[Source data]
•••••

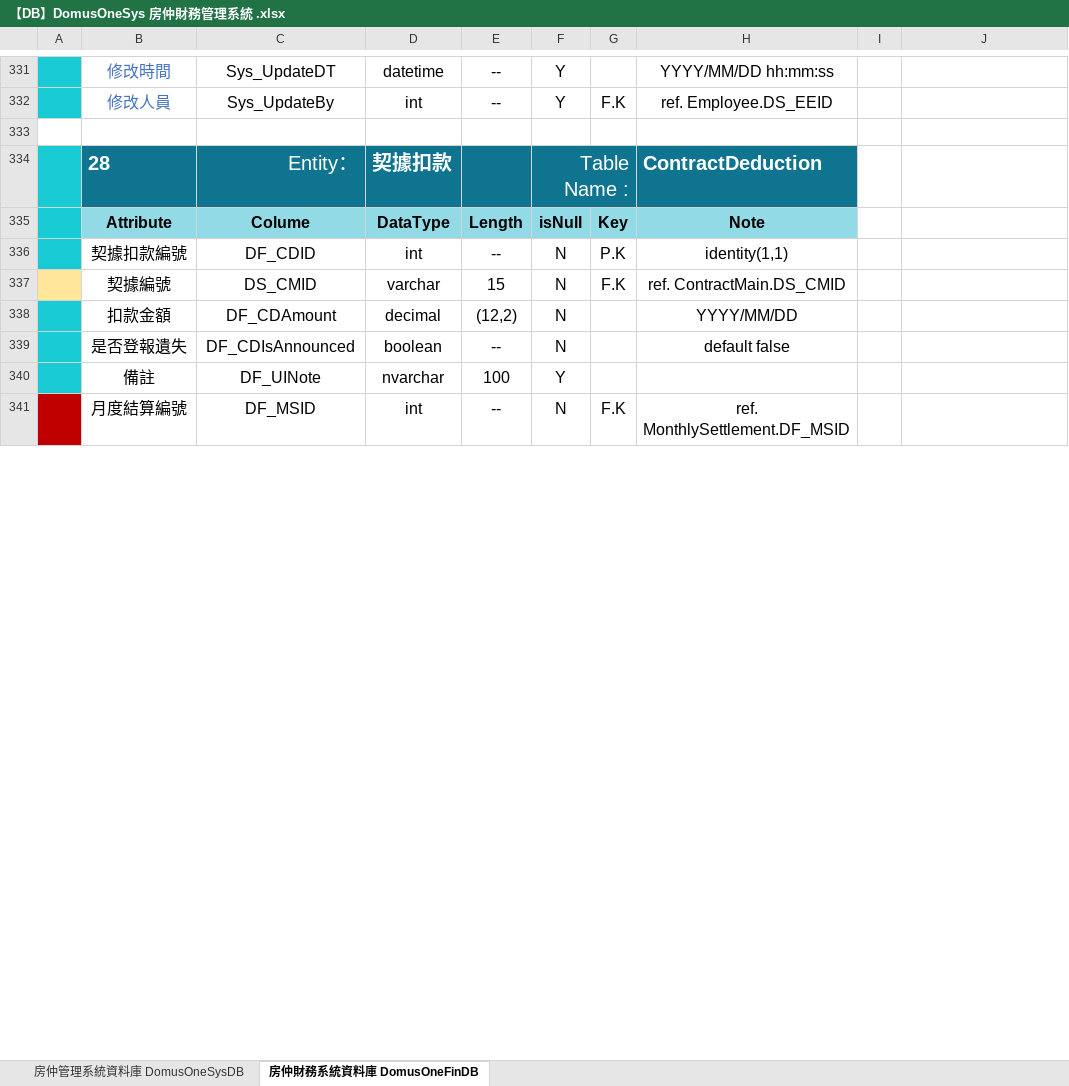
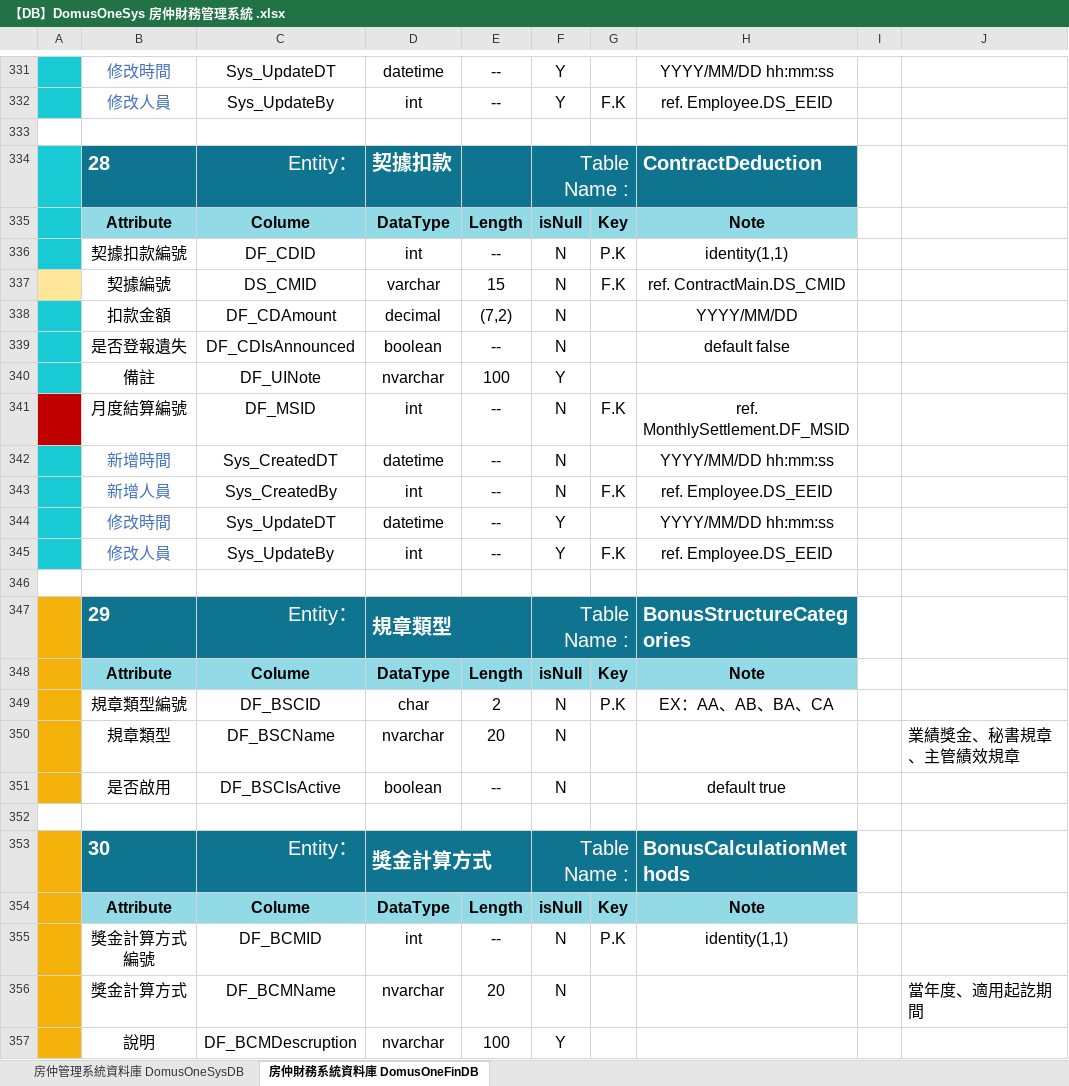
Before and after one commit to Violet-Liou/04_SystemAnalysis, an Excel workbook: 房仲財務管理系統/【DB】DomusOneSys 房仲財務管理系統 .xlsx, sheet 房仲財務系統資料庫 DomusOneFinDB, drawn as a sheet; only a part is shown, gaps mark what is left out; values as stored, in another font and other column widths than the file's, no borders; charts and pictures not drawn; the diff covers the shown part only; the diff names each change by its address in the sheet, - before the commit and + after, or states it on an @@ line.

```diff
--- a/房仲財務管理系統/【DB】DomusOneSys 房仲財務管理系統 .xlsx (sheet 房仲財務系統資料庫 DomusOneFinDB)
+++ b/房仲財務管理系統/【DB】DomusOneSys 房仲財務管理系統 .xlsx (sheet 房仲財務系統資料庫 DomusOneFinDB)
-E338: (12,2)
+E338: (7,2)
+row 342:  | 新增時間 | Sys_CreatedDT | datetime | -- | N |  | YYYY/MM/DD hh:mm:ss
+row 343:  | 新增人員 | Sys_CreatedBy | int | -- | N | F.K | ref. Employee.DS_EEID
+row 344:  | 修改時間 | Sys_UpdateDT | datetime | -- | Y |  | YYYY/MM/DD hh:mm:ss
+row 345:  | 修改人員 | Sys_UpdateBy | int | -- | Y | F.K | ref. Employee.DS_EEID
+row 346: (empty)
+row 347:  | 29 | Entity： | 規章類型 |  | Table Name : |  | BonusStructureCategories
+row 348:  | Attribute | Colume | DataType | Length | isNull | Key | Note
+row 349:  | 規章類型編號 | DF_BSCID | char | 2 | N | P.K | EX：AA、AB、BA、CA
+row 350:  | 規章類型 | DF_BSCName | nvarchar | 20 | N |  |  |  | 業績獎金、秘書規章、主管績效規章
+row 351:  | 是否啟用 | DF_BSCIsActive | boolean | -- | N |  | default true
+row 352: (empty)
+row 353:  | 30 | Entity： | 獎金計算方式 |  | Table Name : |  | BonusCalculationMethods
+row 354:  | Attribute | Colume | DataType | Length | isNull | Key | Note
+row 355:  | 獎金計算方式編號 | DF_BCMID | int | -- | N | P.K | identity(1,1)
+row 356:  | 獎金計算方式 | DF_BCMName | nvarchar | 20 | N |  |  |  | 當年度、適用起訖期間
+row 357:  | 說明 | DF_BCMDescruption | nvarchar | 100 | Y
```
Also changed, not shown: 38 added rows, 22 edited cells and cell formats elsewhere in this sheet, 2 other files.
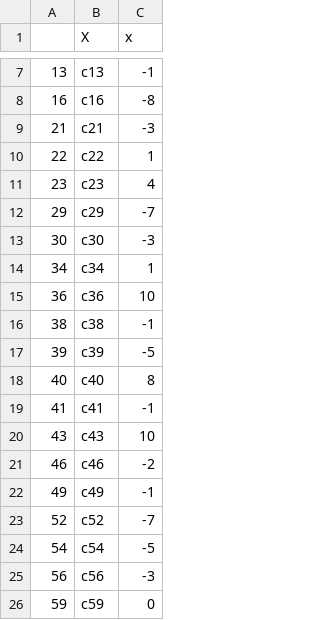
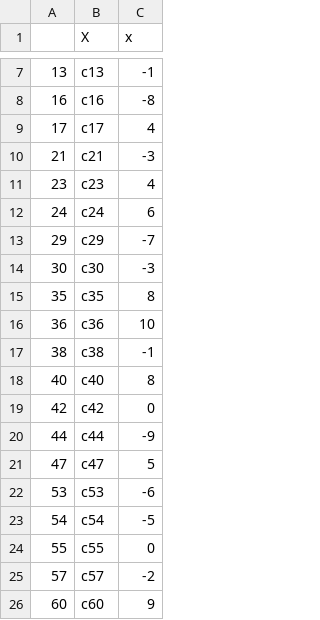
Before and after one commit to olly-mapps/The-Amazoff-Company, a CSV file: 2 Vehicle Routing/R/Client Generation/client_data/comp_c_x.csv (was 2 Vehicle Routing/R/Client Generation/grid_data/c_c_x.csv), drawn as a sheet; only a part is shown, gaps mark what is left out.

```diff
--- a/2 Vehicle Routing/R/Client Generation/grid_data/c_c_x.csv
+++ b/2 Vehicle Routing/R/Client Generation/client_data/comp_c_x.csv
@@ -8,19 +8,19 @@
 "16","c16",-8
+"17","c17",4
 "21","c21",-3
-"22","c22",1
 "23","c23",4
+"24","c24",6
 "29","c29",-7
 "30","c30",-3
-"34","c34",1
+"35","c35",8
 "36","c36",10
 "38","c38",-1
-"39","c39",-5
 "40","c40",8
-"41","c41",-1
-"43","c43",10
-"46","c46",-2
-"49","c49",-1
-"52","c52",-7
+"42","c42",0
+"44","c44",-9
+"47","c47",5
+"53","c53",-6
 "54","c54",-5
-"56","c56",-3
-"59","c59",0
+"55","c55",0
+"57","c57",-2
+"60","c60",9
```
Also changed, not shown: 1 Warehousing/R (Data Generation)/Demand Generation/demand_data/demands.csv, 2 Vehicle Routing/R/Client Generation/client_data/clients.csv, 47 other files.
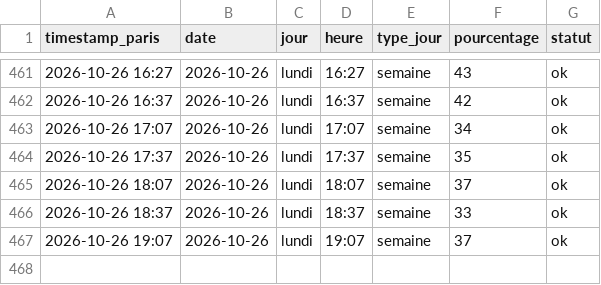
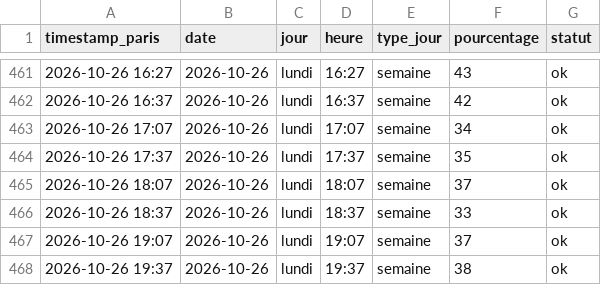
Before and after one commit to edwolfpack/caliceo-affluence, a CSV file: data/readings.csv, drawn as a sheet; only a part is shown, gaps mark what is left out.

```diff
--- a/data/readings.csv
+++ b/data/readings.csv
@@ -467 +467,2 @@ timestamp_paris,date,jour,heure,type_jour,pourcentage,statut
 2026-10-26 19:07,2026-10-26,lundi,19:07,semaine,37,ok
+2026-10-26 19:37,2026-10-26,lundi,19:37,semaine,38,ok
```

•••••

WHAT IS NEEDED => What is needed is a word-for-word copy of the records above, excluding pictures.

ANSWER =>
Before and after one commit to Violet-Liou/04_SystemAnalysis, an Excel workbook: 房仲財務管理系統/【DB】DomusOneSys 房仲財務管理系統 .xlsx, sheet 房仲財務系統資料庫 DomusOneFinDB, drawn as a sheet; only a part is shown, gaps mark what is left out; values as stored, in another font and other column widths than the file's, no borders; charts and pictures not drawn; the diff covers the shown part only; the diff names each change by its address in the sheet, - before the commit and + after, or states it on an @@ line.

```diff
--- a/房仲財務管理系統/【DB】DomusOneSys 房仲財務管理系統 .xlsx (sheet 房仲財務系統資料庫 DomusOneFinDB)
+++ b/房仲財務管理系統/【DB】DomusOneSys 房仲財務管理系統 .xlsx (sheet 房仲財務系統資料庫 DomusOneFinDB)
-E338: (12,2)
+E338: (7,2)
+row 342:  | 新增時間 | Sys_CreatedDT | datetime | -- | N |  | YYYY/MM/DD hh:mm:ss
+row 343:  | 新增人員 | Sys_CreatedBy | int | -- | N | F.K | ref. Employee.DS_EEID
+row 344:  | 修改時間 | Sys_UpdateDT | datetime | -- | Y |  | YYYY/MM/DD hh:mm:ss
+row 345:  | 修改人員 | Sys_UpdateBy | int | -- | Y | F.K | ref. Employee.DS_EEID
+row 346: (empty)
+row 347:  | 29 | Entity： | 規章類型 |  | Table Name : |  | BonusStructureCategories
+row 348:  | Attribute | Colume | DataType | Length | isNull | Key | Note
+row 349:  | 規章類型編號 | DF_BSCID | char | 2 | N | P.K | EX：AA、AB、BA、CA
+row 350:  | 規章類型 | DF_BSCName | nvarchar | 20 | N |  |  |  | 業績獎金、秘書規章、主管績效規章
+row 351:  | 是否啟用 | DF_BSCIsActive | boolean | -- | N |  | default true
+row 352: (empty)
+row 353:  | 30 | Entity： | 獎金計算方式 |  | Table Name : |  | BonusCalculationMethods
+row 354:  | Attribute | Colume | DataType | Length | isNull | Key | Note
+row 355:  | 獎金計算方式編號 | DF_BCMID | int | -- | N | P.K | identity(1,1)
+row 356:  | 獎金計算方式 | DF_BCMName | nvarchar | 20 | N |  |  |  | 當年度、適用起訖期間
+row 357:  | 說明 | DF_BCMDescruption | nvarchar | 100 | Y
```
Also changed, not shown: 38 added rows, 22 edited cells and cell formats elsewhere in this sheet, 2 other files.
Before and after one commit to olly-mapps/The-Amazoff-Company, a CSV file: 2 Vehicle Routing/R/Client Generation/client_data/comp_c_x.csv (was 2 Vehicle Routing/R/Client Generation/grid_data/c_c_x.csv), drawn as a sheet; only a part is shown, gaps mark what is left out.

```diff
--- a/2 Vehicle Routing/R/Client Generation/grid_data/c_c_x.csv
+++ b/2 Vehicle Routing/R/Client Generation/client_data/comp_c_x.csv
@@ -8,19 +8,19 @@
 "16","c16",-8
+"17","c17",4
 "21","c21",-3
-"22","c22",1
 "23","c23",4
+"24","c24",6
 "29","c29",-7
 "30","c30",-3
-"34","c34",1
+"35","c35",8
 "36","c36",10
 "38","c38",-1
-"39","c39",-5
 "40","c40",8
-"41","c41",-1
-"43","c43",10
-"46","c46",-2
-"49","c49",-1
-"52","c52",-7
+"42","c42",0
+"44","c44",-9
+"47","c47",5
+"53","c53",-6
 "54","c54",-5
-"56","c56",-3
-"59","c59",0
+"55","c55",0
+"57","c57",-2
+"60","c60",9
```
Also changed, not shown: 1 Warehousing/R (Data Generation)/Demand Generation/demand_data/demands.csv, 2 Vehicle Routing/R/Client Generation/client_data/clients.csv, 47 other files.
Before and after one commit to edwolfpack/caliceo-affluence, a CSV file: data/readings.csv, drawn as a sheet; only a part is shown, gaps mark what is left out.

```diff
--- a/data/readings.csv
+++ b/data/readings.csv
@@ -467 +467,2 @@ timestamp_paris,date,jour,heure,type_jour,pourcentage,statut
 2026-10-26 19:07,2026-10-26,lundi,19:07,semaine,37,ok
+2026-10-26 19:37,2026-10-26,lundi,19:37,semaine,38,ok
```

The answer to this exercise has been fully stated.